Later, other teams followed the Tigers lead in enjoying the various amenities that Waxahachie had to offer.
“The Tigers trained here from ’16 to ’18. The Cincinnati Reds were here in 1919 when they won the World Series, then the White Sox just two years after their Black Sox Scandal were here in 1921. There are a few minor teams that came after that, but the stadium kind of fell into dilapidated state,” Chapman says.
Chapman says the book required extensive research and investigation as many photos from the period were difficult to identify. Collectors and sports historians, he says, are still uncovering details about the photos, the players and the photographers. Despite continual efforts to identify all the photographers of the images traded among collectors, many are still anonymous.
“It’s kind of a treasure hunt. And then on the back sometimes photographers would stamp their name on it. And sometimes you can trace the evolution of the stamp,” he says. “They try to date it, as well as the uniforms there. Some of the photographers have been shrouded in mystery. Actually in the book, one of the revelations is that one of the major photographers was not actually a photographer; he was basically the business owner, the syndicator for photos. People have always assumed he was the one that shot the images. Part of the book is like uncovering who the actual artists were who took some of the photographs, but also acknowledging that for a vast majority of images out there, we simply don’t know.”
Altogether, Chapman says the book offers sports fans and baseball memorabilia collectors a better understanding of baseball, its origin and its promoters, as well as a guide on how to view and interpret collector sports photos. Presenting hundreds of images of the front of the sports photos and the back where the photographer’s stamp and other information usually appear, Baseball Photography of the Deadball Era may serve as a primer for anyone interested in delving into sports photography collection.
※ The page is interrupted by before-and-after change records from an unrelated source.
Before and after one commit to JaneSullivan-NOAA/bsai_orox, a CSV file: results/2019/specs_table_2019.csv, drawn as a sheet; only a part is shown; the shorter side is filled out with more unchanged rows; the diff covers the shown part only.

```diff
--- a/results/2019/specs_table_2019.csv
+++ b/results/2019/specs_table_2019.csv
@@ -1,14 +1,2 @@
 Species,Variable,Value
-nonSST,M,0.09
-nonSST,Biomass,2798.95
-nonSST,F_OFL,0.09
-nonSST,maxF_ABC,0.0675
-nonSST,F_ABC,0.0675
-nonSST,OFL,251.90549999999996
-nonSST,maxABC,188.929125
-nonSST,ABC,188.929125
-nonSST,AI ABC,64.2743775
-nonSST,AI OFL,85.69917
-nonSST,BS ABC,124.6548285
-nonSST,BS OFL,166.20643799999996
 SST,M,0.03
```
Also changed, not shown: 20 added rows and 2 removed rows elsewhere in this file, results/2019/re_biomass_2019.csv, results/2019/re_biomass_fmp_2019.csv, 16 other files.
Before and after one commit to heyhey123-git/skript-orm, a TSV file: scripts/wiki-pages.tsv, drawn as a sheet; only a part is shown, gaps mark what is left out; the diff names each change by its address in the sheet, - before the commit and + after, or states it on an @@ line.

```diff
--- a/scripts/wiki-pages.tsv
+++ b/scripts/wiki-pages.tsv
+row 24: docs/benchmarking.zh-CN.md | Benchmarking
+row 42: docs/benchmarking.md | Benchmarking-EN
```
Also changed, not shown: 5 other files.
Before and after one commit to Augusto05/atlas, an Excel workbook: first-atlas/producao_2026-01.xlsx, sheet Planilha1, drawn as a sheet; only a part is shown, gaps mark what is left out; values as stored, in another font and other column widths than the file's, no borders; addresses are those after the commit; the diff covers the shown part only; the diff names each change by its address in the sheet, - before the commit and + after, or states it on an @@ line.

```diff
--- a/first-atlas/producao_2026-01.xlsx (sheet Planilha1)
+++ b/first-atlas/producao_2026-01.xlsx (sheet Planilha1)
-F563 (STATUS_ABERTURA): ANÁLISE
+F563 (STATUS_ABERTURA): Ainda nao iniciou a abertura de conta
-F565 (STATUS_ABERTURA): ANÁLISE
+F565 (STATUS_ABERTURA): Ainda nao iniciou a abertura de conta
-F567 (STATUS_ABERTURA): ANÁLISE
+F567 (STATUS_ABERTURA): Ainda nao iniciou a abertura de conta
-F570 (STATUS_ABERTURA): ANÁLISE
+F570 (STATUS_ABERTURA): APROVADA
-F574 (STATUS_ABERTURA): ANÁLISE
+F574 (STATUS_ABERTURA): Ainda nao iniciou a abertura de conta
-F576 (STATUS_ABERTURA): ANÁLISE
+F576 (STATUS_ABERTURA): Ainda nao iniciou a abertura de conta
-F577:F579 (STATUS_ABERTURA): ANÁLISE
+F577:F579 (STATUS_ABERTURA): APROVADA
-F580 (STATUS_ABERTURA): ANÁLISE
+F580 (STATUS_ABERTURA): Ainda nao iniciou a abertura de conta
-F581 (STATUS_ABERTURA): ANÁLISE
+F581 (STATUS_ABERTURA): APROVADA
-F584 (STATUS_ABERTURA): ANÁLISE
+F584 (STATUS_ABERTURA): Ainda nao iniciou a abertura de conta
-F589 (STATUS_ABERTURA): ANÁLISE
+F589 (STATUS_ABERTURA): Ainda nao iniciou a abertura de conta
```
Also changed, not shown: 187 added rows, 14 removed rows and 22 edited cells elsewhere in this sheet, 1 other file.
“It’s kind of like archaeology,” Chapman says. “[It’s like an] archaeologist digging out the bones, constructing the story — reconstructing the animal out of the bones in a field — looking at the stamp — looking at the stories and saying, Here’s what this is. And here’s what this significance is.“
Chapman became involved in sports photo collection about ten years before writing his book. A baseball fan since childhood, he later looked back at a small collection of baseball cards that he had held onto over the years and grew interested in collector photos and postcards that he had learned about. About 30 years ago, he says, many news archives began to be liquidated as images were digitized and the real photos were disposed of. Since then, auction websites and other channels have made the photos more accessible to collectors around the world.
“I quickly realized that photos were much more interesting to me than cards. I actually don’t collect cards. Really, what I collect are photographs and real photo postcards, which is basically a photograph printed on the postcard and then mailed out,” he says.
Describing his book on his Deadball collection website, Chapman summarizes what he sees as the appeal of baseball photos from the early 20th Century: “These images are visual time machines that transport us back to those halcyon days when we romanticize that baseball was pure.”